In his visit to the United States and the various Ukrainian Catholic communities, Major Archbishop Shevchuk most desired to bring attention to the current situation in Ukraine. “We do need the help of the international community, not only to stop a war but to help those who have been injured by war,” he said. “I especially want to thank all Catholics in America who participate in the collection for Eastern churches. Right now, that is vital.”

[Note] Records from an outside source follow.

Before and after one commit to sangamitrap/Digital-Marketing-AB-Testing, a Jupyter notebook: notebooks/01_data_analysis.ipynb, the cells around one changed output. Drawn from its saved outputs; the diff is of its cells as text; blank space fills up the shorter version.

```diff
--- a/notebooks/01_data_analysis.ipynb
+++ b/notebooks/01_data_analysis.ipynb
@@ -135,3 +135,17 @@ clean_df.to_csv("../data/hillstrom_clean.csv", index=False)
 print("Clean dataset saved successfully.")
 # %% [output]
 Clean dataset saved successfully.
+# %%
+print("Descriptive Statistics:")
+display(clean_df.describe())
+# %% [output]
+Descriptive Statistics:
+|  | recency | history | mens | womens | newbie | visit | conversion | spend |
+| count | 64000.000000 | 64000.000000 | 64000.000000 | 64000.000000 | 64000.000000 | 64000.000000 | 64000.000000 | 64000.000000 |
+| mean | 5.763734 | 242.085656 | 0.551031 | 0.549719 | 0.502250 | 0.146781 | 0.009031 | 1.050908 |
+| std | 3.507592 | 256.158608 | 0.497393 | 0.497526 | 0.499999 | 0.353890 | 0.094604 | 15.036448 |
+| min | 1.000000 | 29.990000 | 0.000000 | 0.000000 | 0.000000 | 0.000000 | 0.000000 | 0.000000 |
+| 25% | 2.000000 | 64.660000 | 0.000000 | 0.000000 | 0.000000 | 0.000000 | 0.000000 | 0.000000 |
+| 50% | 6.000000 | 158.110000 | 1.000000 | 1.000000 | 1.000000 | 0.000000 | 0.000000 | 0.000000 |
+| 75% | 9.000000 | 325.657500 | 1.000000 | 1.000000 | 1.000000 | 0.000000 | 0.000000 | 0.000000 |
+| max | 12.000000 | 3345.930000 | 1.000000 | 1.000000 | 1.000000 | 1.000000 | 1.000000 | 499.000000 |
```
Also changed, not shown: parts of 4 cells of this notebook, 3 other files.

Catholic News Service provided additional information and editing for this story.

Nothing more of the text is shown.